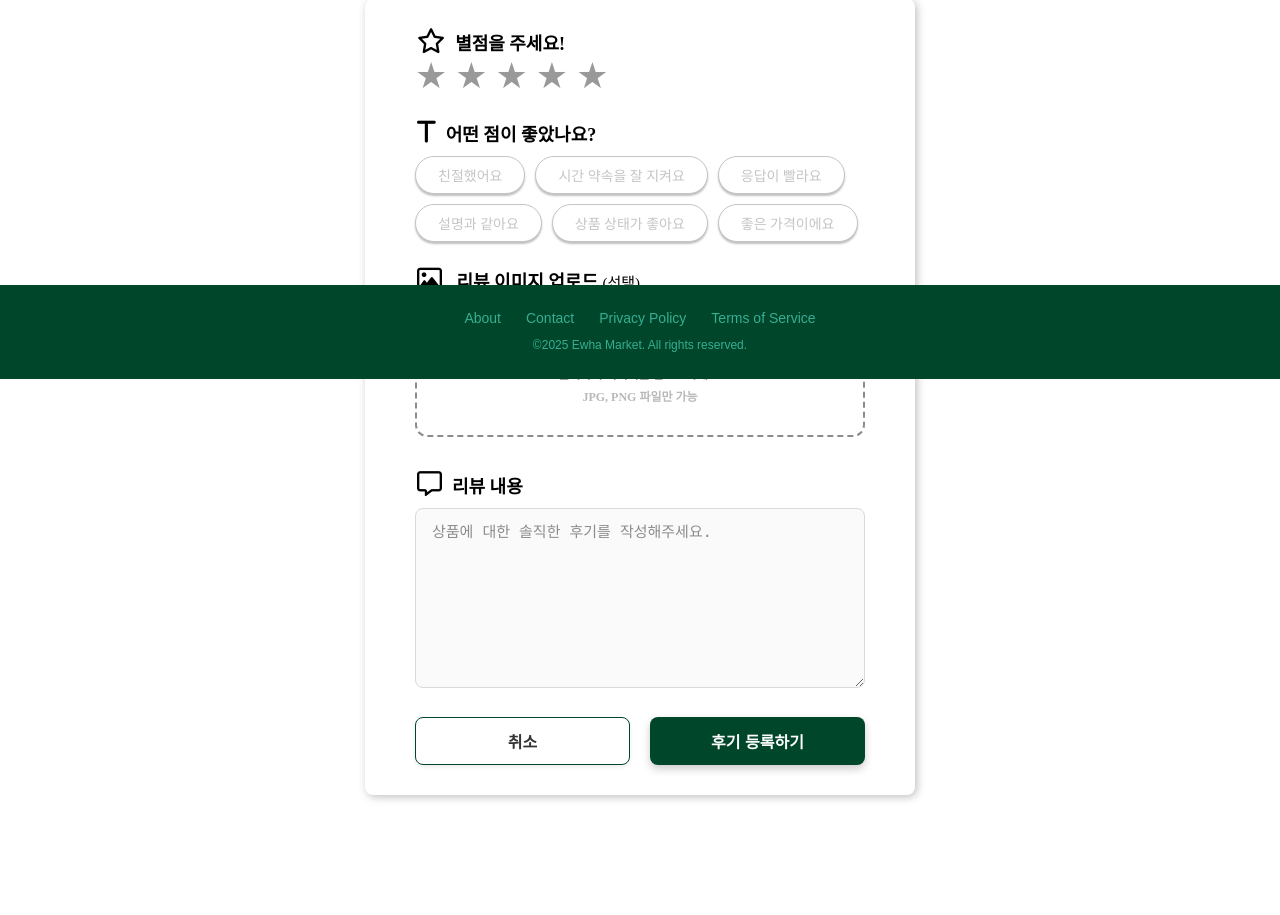
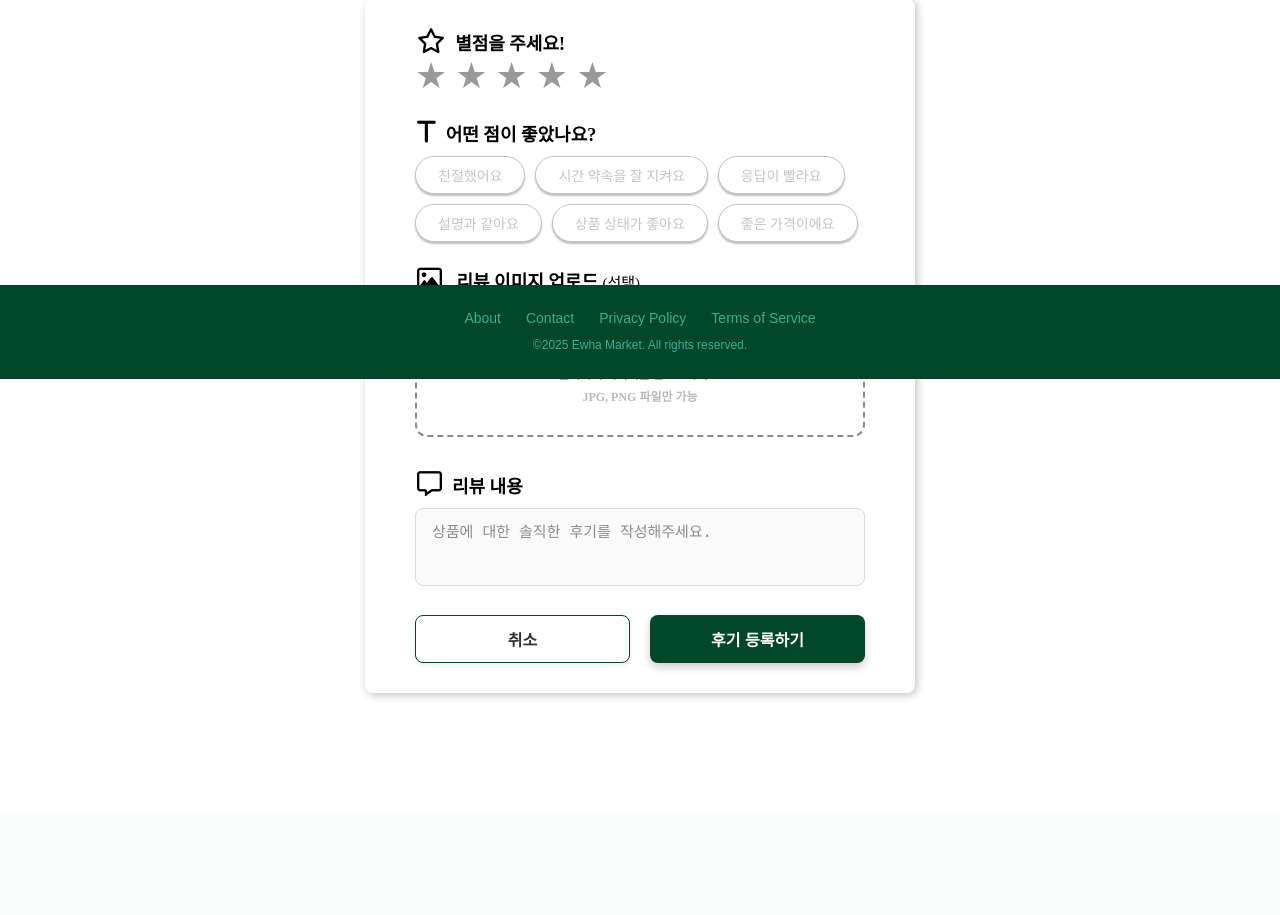
Before and after one commit to letgogg27/25-2osp, a Flask app: page /register_reviews in a window 1280 px wide. Shown: the part 421-1336 px from the top of the page. After the commit the page ends 1119 px from the top, so only its background shows below. Run offline with Flask 3, Linux system fonts and the light colour scheme.

Commit message:
Making textarea height adjustable based on the content

```diff
--- a/static/main.js
+++ b/static/main.js
@@ -6,6 +6,7 @@ document.addEventListener("DOMContentLoaded", () => {
   initChips();
   initFormReset();
   initChatFeature();
+  initAutoResizeTextarea();
 });
 
 /* =========================
@@ -436,3 +437,22 @@ function initChatFeature() {
     });
   }
 }
+/* =========================
+    TEXTAREA AUTO-RESIZE
+   ========================= */
+
+function initAutoResizeTextarea() {
+  const textareas = document.querySelectorAll(".textarea");
+  if (!textareas.length) return;
+
+  textareas.forEach((textarea) => {
+    textarea.style.overflow = "hidden";
+
+    textarea.style.height = textarea.scrollHeight + "px";
+
+    textarea.addEventListener("input", function () {
+      this.style.height = "auto";
+      this.style.height = this.scrollHeight + "px";
+    });
+  });
+}
--- a/static/style.css
+++ b/static/style.css
@@ -1056,7 +1056,7 @@ legend i {
 .textarea {
   width: 100%;
   max-width: 450px;
-  min-height: 110px;
+  height: 80px;
 
   border: 1px solid #d9d9d9;
   border-radius: 8px;
@@ -1066,8 +1066,9 @@ legend i {
   margin-top: 10px;
 
   line-height: 1.5;
-  resize: vertical;
-
+  /* resize: vertical; */
+  resize: none; /* disable manual resizing */
+  overflow: hidden; /* prevent scrollbar */
   box-sizing: border-box;
 
   transition: border-color 0.2s ease, box-shadow 0.2s ease;
```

• [Problem to work on]:
All lines of the material that contain the string "style" are to be copied.

• [Answer below]:
+    textarea.style.overflow = "hidden";
+    textarea.style.height = textarea.scrollHeight + "px";
+      this.style.height = "auto";
+      this.style.height = this.scrollHeight + "px";
--- a/static/style.css
+++ b/static/style.css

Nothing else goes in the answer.